Nestlé, the world’s largest food and beverage company, has sold Maggi (pronounced “MAG-ee”) in India for more than 30 years, and the brand’s ubiquity and cultural resonance on the subcontinent is something akin to Coca-Cola’s in the U.S. In 2014, Indians consumed more than 400,000 tons of the instant noodles—marketed in 10 varieties, from Thrillin’ Curry to Cuppa Mania Masala Yo!—and Maggi accounted for roughly a quarter of the company’s $1.6 billion in revenue in the country. That year Maggi was named one of India’s five most trusted brands. ... On June 5, 2015, less than a month after Khajuria’s phone rang in the middle of the night, India’s central food regulator announced a temporary ban on the manufacture, sale, and distribution of Maggi noodles. In its order the FSSAI pronounced Maggi “unsafe and hazardous for human consumption,” a designation supported by 30 government lab tests showing Nestlé’s noodles contained excess amounts of lead. ... The Maggi meltdown would prove costly.

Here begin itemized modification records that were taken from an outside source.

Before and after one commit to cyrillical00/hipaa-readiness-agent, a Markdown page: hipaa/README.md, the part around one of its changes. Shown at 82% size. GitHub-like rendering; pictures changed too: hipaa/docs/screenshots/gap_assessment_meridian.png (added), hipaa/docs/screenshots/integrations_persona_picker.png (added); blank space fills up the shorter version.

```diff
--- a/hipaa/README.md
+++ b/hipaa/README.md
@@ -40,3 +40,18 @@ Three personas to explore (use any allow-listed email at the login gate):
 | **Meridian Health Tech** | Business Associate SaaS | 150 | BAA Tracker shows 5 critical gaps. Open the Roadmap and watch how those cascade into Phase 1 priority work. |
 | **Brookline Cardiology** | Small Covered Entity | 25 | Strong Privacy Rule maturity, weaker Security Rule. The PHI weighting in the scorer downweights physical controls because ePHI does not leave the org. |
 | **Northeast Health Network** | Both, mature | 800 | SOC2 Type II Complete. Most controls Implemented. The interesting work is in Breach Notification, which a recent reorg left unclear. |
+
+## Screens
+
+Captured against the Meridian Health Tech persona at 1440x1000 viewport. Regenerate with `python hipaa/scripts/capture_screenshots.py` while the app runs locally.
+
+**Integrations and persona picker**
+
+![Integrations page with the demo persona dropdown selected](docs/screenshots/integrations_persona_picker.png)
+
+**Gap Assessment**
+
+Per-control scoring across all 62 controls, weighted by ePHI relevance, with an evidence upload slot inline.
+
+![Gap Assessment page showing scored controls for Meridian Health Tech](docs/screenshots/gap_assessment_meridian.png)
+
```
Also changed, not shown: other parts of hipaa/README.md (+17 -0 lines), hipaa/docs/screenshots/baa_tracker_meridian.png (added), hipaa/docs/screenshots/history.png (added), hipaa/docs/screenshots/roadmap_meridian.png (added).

Nestlé lost at least $277 million in missed sales. Another $70 million was spent to execute one of the largest food recalls in history. Add the damage to its brand value—which one consultancy pegged at $200 million—and the total price tag for the debacle could easily be more than half a billion dollars. And the fallout continues. ... Nearly a year after the ban, Maggi noodles are back on shelves in India, but somewhat precariously so. The product’s future depends on two legal cases that are working their way through the Indian court system. Both pit Nestlé against the Indian government.